Cover Photo: A white envelope sits in the middld of a bright yellow background.
 

Decoding Rejection Letters from Literary Agents

Agents get rejected by editors, writers get rejected by agents, and we’re all trying to figure out “when they said [x], what did they really mean?”

In my career, I’ve been both an author and an agent, so I’ve had the somewhat unusual opportunity to process rejection letters from both sides of the desk. While this might be unexpected, rejections are often harder to send than to receive, at least from my experience. As an agent, I’m often trying to process how the author will take my words; generally, I want to be encouraging, and, time permitting, give some useful feedback where I can. Like all agents (and editors, too), I sometimes have to pass on really promising projects for reasons that have little to do with the strength of the writing.

Generic Rejection/No Response

not

Rejections with Minor Feedback

Detailed Feedback/R&R Request

not

The Bottom Line

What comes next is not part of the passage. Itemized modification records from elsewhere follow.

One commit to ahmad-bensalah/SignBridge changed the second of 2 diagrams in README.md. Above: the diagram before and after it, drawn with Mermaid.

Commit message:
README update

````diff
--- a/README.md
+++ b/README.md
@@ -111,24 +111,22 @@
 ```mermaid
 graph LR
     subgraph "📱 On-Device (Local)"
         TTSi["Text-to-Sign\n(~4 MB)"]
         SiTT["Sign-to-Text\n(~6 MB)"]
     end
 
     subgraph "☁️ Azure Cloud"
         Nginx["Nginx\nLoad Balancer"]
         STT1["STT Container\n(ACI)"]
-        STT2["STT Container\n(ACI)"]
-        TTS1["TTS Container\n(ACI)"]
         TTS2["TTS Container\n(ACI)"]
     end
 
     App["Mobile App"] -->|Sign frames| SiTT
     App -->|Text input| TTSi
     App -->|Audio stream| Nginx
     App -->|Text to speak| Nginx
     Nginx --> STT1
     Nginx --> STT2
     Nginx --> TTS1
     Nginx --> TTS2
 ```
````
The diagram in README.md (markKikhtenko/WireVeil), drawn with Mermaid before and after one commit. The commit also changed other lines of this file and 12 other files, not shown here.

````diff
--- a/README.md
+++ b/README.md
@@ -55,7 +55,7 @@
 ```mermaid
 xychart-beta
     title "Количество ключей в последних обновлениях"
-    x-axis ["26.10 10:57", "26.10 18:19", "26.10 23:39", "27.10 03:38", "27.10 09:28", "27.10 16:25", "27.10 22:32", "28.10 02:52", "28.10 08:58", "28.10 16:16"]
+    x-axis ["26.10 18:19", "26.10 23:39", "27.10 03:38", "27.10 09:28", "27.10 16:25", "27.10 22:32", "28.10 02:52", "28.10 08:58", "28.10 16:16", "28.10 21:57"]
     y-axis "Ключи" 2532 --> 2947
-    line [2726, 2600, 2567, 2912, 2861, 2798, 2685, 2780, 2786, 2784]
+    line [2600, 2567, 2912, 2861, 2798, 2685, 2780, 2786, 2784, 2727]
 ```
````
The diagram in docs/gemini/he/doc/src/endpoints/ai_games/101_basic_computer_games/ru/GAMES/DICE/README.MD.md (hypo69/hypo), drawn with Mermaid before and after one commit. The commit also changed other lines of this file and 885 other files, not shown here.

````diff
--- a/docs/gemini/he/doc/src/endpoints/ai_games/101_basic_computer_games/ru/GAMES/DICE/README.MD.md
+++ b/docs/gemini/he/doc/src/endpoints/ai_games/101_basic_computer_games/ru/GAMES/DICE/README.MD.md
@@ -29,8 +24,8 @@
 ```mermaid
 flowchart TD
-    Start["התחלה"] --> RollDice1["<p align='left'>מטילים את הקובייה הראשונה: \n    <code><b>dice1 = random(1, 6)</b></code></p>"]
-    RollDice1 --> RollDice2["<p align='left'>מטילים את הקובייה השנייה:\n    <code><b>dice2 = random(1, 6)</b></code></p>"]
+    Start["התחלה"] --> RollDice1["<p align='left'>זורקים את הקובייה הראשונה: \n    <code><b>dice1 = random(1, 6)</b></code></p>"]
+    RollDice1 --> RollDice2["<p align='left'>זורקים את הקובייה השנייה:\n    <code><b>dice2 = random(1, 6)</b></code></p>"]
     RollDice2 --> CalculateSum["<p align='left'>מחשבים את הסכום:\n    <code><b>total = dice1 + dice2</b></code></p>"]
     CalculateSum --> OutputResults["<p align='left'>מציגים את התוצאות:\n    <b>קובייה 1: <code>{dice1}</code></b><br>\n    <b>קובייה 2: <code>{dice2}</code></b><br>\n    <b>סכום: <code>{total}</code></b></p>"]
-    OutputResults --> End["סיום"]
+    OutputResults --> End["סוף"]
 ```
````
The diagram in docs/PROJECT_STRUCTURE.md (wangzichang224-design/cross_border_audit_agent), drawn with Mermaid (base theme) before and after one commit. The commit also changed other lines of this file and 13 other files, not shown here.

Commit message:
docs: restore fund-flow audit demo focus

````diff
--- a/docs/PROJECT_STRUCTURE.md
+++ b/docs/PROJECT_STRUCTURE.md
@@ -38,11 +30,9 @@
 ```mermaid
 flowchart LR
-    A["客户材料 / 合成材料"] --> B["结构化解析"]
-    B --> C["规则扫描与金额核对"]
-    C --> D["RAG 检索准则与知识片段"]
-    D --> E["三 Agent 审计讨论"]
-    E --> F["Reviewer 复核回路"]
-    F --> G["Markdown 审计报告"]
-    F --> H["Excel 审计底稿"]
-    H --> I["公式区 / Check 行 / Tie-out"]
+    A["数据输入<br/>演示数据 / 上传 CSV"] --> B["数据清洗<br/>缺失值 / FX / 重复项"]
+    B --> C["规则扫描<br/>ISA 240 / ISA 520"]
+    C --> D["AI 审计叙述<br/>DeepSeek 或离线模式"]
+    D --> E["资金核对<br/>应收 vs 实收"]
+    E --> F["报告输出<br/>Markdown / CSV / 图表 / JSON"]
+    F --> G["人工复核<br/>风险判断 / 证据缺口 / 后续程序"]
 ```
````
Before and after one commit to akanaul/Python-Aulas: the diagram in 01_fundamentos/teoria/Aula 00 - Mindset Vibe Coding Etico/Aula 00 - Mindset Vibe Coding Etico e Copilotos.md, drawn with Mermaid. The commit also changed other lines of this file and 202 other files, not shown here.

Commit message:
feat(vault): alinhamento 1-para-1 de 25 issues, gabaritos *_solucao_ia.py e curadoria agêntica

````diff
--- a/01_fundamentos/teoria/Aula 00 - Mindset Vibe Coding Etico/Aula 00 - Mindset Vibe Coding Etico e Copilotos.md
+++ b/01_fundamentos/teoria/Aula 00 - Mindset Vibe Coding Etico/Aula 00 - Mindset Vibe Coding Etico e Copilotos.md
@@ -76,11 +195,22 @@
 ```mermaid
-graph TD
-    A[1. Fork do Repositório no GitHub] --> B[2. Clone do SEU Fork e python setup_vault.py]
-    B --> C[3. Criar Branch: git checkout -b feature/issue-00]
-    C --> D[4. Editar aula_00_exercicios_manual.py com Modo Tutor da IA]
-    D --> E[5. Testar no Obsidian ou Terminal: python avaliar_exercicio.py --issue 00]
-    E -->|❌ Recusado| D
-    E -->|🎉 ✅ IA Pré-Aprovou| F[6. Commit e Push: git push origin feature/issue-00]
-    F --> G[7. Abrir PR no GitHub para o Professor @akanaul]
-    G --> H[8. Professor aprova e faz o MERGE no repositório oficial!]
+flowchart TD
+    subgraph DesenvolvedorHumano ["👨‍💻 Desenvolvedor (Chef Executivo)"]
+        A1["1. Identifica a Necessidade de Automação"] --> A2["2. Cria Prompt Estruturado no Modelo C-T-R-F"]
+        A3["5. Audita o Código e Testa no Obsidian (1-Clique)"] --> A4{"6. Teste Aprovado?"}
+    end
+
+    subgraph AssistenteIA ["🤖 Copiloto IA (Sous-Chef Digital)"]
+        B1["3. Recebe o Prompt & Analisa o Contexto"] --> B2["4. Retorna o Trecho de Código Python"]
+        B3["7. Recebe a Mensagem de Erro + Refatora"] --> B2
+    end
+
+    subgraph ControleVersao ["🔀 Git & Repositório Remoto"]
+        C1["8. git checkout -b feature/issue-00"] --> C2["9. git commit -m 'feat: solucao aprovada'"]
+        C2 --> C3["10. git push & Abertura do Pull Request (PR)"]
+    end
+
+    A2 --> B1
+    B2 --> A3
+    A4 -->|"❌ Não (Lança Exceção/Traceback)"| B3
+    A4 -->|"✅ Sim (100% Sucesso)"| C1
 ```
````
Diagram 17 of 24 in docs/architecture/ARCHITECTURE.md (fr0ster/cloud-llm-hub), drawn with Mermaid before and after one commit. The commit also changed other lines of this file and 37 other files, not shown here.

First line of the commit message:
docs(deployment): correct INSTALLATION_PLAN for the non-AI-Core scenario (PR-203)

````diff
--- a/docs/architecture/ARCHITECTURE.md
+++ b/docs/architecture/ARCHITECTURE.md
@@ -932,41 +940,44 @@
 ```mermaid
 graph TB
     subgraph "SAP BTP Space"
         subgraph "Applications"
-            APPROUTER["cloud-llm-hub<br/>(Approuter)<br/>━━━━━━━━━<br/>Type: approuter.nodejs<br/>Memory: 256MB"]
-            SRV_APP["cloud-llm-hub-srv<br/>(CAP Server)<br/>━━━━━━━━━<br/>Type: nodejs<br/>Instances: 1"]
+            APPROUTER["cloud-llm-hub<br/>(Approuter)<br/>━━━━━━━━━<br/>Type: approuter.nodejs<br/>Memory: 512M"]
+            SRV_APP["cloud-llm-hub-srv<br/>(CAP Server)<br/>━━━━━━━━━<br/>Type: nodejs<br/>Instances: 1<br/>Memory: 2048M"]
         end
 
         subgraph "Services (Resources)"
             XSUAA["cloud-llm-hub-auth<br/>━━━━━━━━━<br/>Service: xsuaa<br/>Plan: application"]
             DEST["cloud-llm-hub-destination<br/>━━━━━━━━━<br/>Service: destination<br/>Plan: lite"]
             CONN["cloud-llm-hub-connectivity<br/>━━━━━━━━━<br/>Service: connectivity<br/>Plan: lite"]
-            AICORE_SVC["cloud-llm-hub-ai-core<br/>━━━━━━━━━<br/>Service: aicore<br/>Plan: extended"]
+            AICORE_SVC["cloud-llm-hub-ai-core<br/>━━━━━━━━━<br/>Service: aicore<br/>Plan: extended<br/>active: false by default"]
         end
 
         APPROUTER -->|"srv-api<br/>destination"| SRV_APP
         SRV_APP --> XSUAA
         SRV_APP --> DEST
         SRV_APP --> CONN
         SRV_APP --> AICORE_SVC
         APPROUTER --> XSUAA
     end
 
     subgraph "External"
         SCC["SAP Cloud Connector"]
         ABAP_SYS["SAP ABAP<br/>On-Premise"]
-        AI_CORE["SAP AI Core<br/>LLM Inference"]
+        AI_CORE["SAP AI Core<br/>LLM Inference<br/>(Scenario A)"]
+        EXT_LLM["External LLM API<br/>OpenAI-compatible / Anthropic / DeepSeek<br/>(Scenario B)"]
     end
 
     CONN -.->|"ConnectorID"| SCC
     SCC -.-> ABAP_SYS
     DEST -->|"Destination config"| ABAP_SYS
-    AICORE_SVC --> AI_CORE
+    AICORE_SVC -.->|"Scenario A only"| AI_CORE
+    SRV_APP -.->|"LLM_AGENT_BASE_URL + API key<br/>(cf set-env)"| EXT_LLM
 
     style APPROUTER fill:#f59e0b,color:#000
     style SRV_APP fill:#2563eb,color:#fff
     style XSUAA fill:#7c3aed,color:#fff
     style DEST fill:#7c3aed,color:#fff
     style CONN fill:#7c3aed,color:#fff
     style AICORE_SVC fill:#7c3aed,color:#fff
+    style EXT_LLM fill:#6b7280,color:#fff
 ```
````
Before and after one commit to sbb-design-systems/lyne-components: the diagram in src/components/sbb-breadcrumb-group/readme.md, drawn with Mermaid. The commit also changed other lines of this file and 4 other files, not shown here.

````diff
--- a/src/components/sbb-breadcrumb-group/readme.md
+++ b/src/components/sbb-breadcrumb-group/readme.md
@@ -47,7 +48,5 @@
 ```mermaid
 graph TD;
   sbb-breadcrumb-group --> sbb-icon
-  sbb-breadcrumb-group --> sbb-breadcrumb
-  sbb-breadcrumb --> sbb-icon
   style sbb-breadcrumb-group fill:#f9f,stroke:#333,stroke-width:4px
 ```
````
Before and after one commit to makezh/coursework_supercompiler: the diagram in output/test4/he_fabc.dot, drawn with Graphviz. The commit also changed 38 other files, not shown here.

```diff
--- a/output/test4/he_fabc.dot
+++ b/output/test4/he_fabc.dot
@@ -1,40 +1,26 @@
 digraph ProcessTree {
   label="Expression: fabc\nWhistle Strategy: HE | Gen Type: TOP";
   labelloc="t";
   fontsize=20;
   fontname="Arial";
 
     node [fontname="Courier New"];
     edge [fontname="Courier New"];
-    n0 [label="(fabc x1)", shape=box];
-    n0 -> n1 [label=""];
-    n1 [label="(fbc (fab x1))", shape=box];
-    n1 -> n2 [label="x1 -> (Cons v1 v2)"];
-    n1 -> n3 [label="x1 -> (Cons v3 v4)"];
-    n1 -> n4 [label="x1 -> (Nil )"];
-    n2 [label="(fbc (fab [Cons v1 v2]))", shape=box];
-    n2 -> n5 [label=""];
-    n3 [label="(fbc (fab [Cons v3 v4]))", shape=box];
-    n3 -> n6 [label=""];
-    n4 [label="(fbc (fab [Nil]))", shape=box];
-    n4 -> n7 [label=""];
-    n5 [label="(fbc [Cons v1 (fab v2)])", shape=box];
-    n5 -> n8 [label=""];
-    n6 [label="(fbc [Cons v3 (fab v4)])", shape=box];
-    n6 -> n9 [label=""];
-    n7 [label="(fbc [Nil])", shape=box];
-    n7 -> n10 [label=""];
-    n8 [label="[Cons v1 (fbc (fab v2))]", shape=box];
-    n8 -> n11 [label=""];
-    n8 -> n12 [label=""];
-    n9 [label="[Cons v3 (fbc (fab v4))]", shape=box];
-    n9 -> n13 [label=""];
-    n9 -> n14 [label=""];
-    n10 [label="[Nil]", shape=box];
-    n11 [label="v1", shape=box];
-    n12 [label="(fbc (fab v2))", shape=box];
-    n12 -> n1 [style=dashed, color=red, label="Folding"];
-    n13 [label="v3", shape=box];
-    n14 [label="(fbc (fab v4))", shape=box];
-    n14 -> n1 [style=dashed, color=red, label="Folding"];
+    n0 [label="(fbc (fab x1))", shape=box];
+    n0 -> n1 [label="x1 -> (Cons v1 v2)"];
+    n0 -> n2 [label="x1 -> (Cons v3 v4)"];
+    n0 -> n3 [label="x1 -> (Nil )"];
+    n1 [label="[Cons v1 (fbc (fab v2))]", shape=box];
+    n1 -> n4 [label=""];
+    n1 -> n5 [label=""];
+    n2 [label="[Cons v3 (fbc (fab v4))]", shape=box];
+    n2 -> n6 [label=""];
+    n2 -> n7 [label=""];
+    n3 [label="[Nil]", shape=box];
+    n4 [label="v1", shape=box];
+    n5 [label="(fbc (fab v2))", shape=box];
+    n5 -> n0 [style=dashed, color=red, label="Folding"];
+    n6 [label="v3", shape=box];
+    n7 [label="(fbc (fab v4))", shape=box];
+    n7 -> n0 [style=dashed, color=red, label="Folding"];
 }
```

Jacqui Lipton is the founder of Raven Quill Literary Agency as well as a consultant on business and legal issues for creative artists. She also teaches law and legal writing at the University of Pittsburgh, as well as several online venues. She writes regular columns on legal and business issues for authors for the SCBWI, Luna Station Quarterly, the Authors Alliance, and Savvy Authors. Her book "Law and Authors: A Legal Handbook for Writers" is forthcoming from University of California Press in the fall of 2020. She is repped by Jane Dystel at DGBLM.